> [Description of the task] Provide the number of lines in the entries below containing "Results", with no further words.

> [Extracted entries]
----------

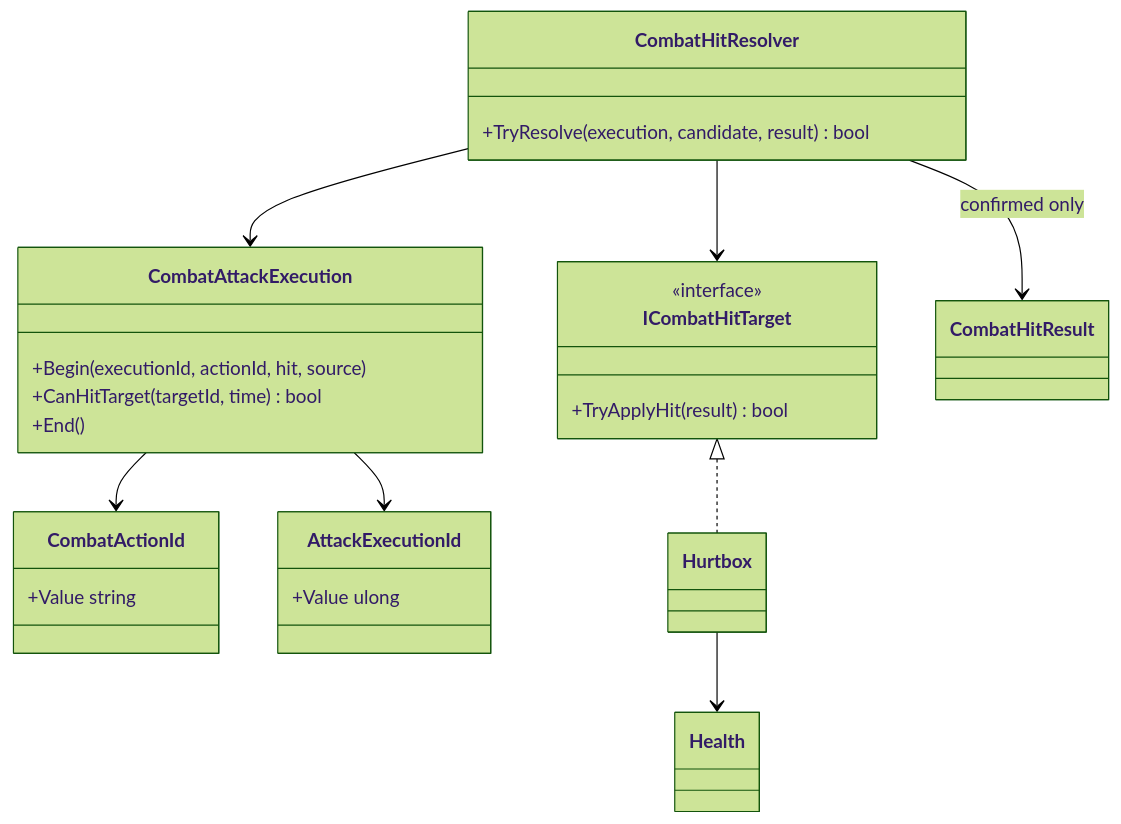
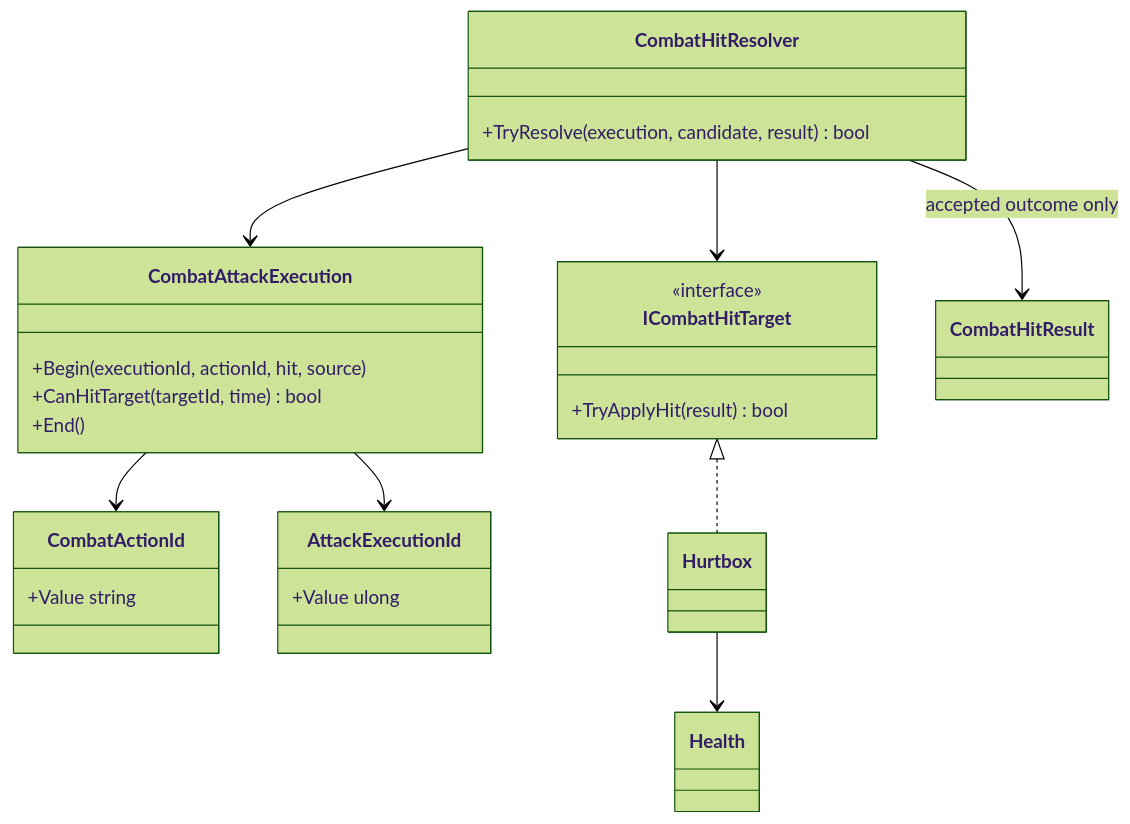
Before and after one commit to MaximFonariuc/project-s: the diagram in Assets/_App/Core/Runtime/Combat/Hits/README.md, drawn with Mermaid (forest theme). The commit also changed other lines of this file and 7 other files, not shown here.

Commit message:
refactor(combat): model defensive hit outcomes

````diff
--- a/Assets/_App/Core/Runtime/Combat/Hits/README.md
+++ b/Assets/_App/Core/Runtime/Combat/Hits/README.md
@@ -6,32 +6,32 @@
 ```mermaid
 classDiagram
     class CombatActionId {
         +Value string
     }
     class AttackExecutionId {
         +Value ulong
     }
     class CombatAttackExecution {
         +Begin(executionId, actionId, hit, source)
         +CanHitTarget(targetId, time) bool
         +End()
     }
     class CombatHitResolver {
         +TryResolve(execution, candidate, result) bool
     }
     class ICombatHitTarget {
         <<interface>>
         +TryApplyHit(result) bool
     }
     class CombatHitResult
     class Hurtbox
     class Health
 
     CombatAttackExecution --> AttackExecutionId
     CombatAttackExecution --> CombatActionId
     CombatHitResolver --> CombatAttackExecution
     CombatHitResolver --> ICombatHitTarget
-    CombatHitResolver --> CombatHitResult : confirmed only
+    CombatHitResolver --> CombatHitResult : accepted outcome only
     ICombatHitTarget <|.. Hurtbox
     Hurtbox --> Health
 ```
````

----------

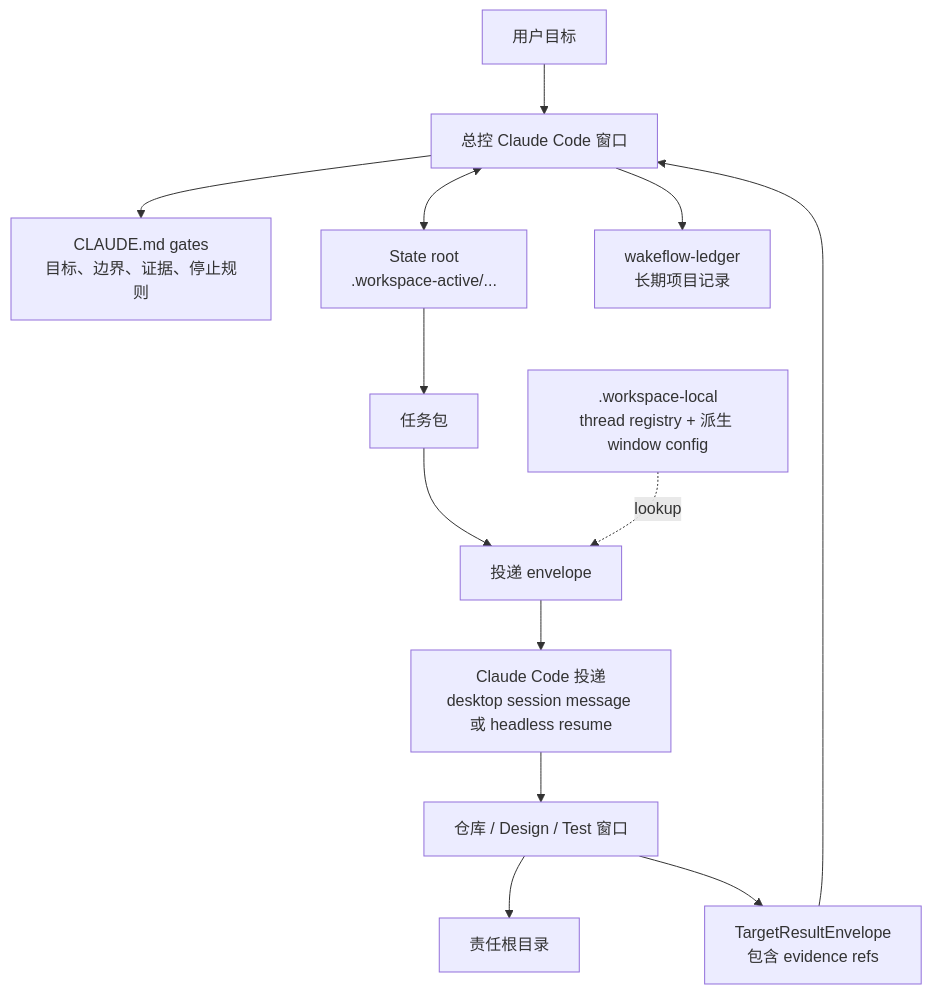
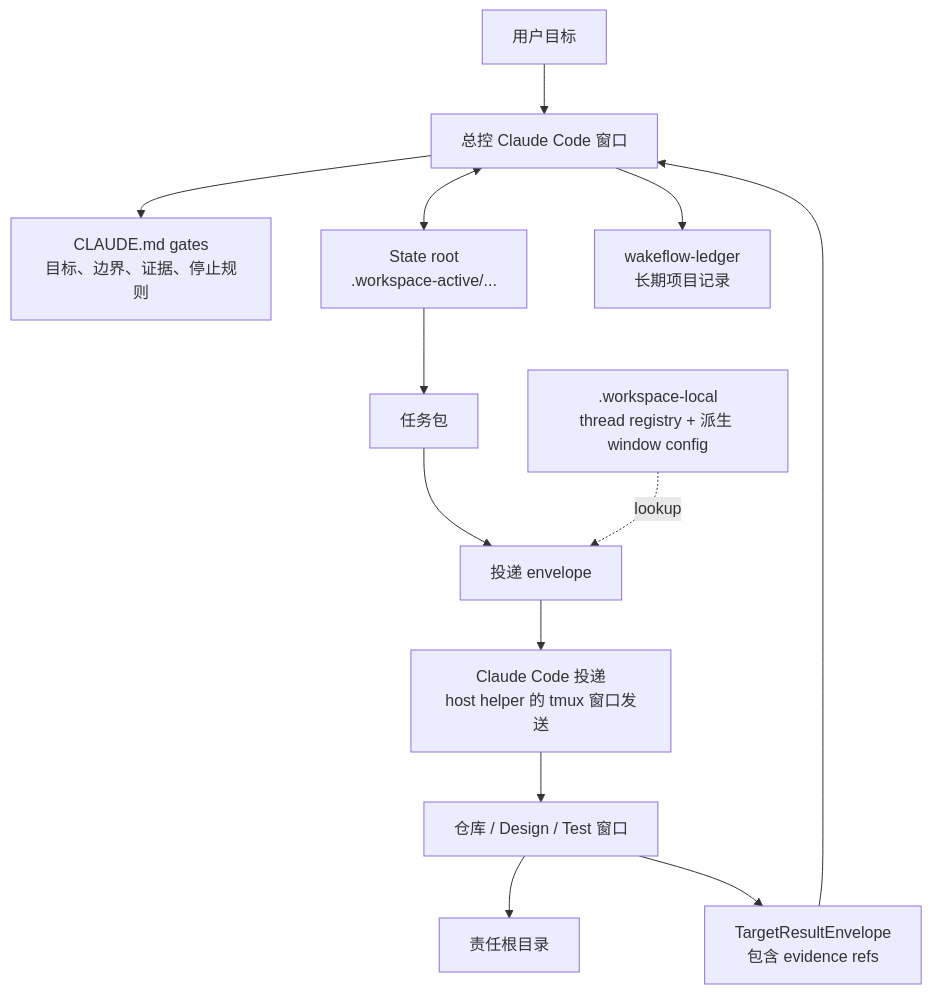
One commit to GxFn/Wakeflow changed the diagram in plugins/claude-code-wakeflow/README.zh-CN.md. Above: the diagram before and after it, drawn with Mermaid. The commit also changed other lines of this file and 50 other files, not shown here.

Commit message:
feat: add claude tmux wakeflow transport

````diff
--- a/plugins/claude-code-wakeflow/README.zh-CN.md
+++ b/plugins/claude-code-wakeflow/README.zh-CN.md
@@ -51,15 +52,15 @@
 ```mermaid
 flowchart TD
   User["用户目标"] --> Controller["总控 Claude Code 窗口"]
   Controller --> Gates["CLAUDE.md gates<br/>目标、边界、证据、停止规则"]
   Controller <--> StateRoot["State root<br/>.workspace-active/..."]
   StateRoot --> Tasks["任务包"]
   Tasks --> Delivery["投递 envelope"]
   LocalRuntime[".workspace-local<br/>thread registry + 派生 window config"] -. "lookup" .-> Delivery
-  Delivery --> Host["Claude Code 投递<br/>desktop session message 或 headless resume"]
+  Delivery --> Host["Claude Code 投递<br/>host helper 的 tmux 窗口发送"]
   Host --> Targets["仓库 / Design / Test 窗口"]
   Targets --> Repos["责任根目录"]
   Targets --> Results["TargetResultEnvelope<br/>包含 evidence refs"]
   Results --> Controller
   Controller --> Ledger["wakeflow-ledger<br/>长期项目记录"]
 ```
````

----------

> [The answer] 2